Thursday, May 29, 2008

What I've Been Up To

My mom has been out of town for a week, so I've been more or less independent. I was talking to one of my Texas friends Sunday afternoon, and they asked, "Do you feel like you have more freedom up there?" I really thought about it, and I have always been blessed with the trust from my mom. I can enjoy time in shops, or drive over to the library. She always has an idea of who I'm with and what I'm doing, but since I'm not really interested in doing anything she disapproves of, I am pretty free.

For instance, yesterday I wandered through an amazing scrapbooking store for an hour, just getting ideas for my scrapbook and looking at prices.

Last night, my friend Kim came over and we went out to Earls for dessert, all dressed up.

This weekend I'm going out to the mountains with some friends (I'll try to get some good pictures).

Today I went to the University Bookstore and browsed. I found Prince Caspian in Spanish, which made me excited (especially since I read the first page and understood it!). I'm still pondering if I should get it; I've got so many books on the go right now!

Yesterday I quilted with my grandmother and nearly finished a wall hanging. All that's left is some small decorative quilting, and the binding. It's so nice being able to spend time with her.

Tomorrow I have my Spanish speaking final, so wish me luck! Then I leave for the mountains, and will be back Sunday night.

Monday, May 26, 2008

Stormy Days

It has rained for 10 days straight. I think I would have rather died in a flood than wait 30 more, but it's not pouring; it's like a hazy drizzle- for ten days. It's a cold, drenching rain (It's currently 8 degrees C outside). Plus, I found out my car leaks under the dashboard on the passenger's side, so each day after school, I have to mop up that day's puddle. Today, Kassi's car died, so we had to hook up the jumper cables- I'm sure more than one person driving by laughed at us as they saw two girls trying to find the battery in my car. However, after a couple calls her her boyfriend and some consulting of my driver's ed manual, it's running.


However, there is a blessing in the rain.

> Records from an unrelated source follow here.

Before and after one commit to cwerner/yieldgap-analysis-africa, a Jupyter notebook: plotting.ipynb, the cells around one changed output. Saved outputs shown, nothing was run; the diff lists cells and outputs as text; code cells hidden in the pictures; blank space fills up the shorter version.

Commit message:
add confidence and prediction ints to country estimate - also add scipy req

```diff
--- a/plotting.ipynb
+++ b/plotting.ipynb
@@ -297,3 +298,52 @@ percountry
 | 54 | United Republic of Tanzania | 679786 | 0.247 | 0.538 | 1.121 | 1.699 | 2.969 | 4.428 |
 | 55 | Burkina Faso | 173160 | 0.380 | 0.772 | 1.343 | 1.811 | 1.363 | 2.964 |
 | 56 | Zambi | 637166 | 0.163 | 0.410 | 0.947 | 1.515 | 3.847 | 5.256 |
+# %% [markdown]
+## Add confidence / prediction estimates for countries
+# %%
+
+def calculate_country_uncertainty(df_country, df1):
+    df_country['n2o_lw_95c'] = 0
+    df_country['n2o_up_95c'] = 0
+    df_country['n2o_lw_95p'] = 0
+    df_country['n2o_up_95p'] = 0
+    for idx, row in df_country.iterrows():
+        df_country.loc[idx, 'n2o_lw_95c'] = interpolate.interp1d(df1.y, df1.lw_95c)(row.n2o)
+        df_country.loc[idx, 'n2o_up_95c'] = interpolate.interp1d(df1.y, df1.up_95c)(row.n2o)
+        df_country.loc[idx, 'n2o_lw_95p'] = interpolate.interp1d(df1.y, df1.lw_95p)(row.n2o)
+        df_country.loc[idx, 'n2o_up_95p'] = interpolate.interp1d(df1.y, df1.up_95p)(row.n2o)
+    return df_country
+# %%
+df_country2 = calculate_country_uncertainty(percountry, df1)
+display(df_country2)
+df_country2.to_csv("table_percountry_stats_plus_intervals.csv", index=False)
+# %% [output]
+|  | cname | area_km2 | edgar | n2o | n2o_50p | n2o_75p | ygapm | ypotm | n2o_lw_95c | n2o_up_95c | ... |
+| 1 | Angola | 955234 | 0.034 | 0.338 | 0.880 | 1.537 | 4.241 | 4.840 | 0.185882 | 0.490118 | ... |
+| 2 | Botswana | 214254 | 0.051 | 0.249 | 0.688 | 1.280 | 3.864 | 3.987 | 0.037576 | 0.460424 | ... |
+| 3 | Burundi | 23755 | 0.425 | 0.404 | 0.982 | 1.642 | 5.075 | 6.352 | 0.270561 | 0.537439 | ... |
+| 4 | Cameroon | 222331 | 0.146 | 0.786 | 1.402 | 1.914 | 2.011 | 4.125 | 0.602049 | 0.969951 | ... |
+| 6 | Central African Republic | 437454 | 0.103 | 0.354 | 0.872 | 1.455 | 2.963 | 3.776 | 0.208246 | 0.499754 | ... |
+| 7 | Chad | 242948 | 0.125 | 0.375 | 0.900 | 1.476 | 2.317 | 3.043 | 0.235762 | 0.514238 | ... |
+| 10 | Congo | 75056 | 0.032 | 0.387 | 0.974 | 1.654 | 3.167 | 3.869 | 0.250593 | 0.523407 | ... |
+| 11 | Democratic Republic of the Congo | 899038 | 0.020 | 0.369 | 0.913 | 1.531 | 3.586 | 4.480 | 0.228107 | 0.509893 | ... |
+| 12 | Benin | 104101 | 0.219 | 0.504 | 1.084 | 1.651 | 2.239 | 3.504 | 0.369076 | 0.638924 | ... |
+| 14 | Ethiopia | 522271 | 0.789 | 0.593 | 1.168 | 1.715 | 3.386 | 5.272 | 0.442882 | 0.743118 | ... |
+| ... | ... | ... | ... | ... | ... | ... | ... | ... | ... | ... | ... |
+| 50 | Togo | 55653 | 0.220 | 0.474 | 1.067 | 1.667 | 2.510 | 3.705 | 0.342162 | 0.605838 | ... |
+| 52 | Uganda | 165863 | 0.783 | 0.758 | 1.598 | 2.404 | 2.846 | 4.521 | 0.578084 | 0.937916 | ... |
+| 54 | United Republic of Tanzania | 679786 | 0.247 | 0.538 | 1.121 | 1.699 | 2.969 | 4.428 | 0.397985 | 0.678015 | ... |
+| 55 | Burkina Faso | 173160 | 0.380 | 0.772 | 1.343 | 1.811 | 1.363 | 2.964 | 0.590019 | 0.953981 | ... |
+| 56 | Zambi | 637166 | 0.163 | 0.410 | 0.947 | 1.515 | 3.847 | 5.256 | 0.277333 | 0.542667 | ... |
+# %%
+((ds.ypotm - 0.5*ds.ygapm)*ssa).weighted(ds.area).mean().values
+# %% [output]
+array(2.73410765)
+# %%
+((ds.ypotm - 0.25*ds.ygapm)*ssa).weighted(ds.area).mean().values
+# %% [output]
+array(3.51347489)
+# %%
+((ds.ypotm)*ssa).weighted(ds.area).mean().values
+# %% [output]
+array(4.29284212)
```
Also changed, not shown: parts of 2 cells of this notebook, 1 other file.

Our gross, brown Calgary is... GREEN!

Everything is so beautiful! There is this bush next to our kitchen window that I thought was dead, only to find it coated in dainty white flowers. The hanging flower pots that my mom planted are so cheery, and the apple tree is gorgeous! Here are some pictures from this afternoon. Ignore the gross weather... it's worth it!
The "dead" bush (far and close)

Hanging pot
The other treeThe apple treeThe apple blossoms close up

Bleeding Hearts (Short Story for English 30-1)

For English, I had to write a short story "about the human experience and a message to your reader". Tada! It's sort of sad, if you read it, but has a good moral. I got the idea from a story my mom told me once, the Bleeding Heart Tale. If you take apart the parts of the flower, you get bunnies, earrings, slippers, and a sword. To see the different flower parts, click here.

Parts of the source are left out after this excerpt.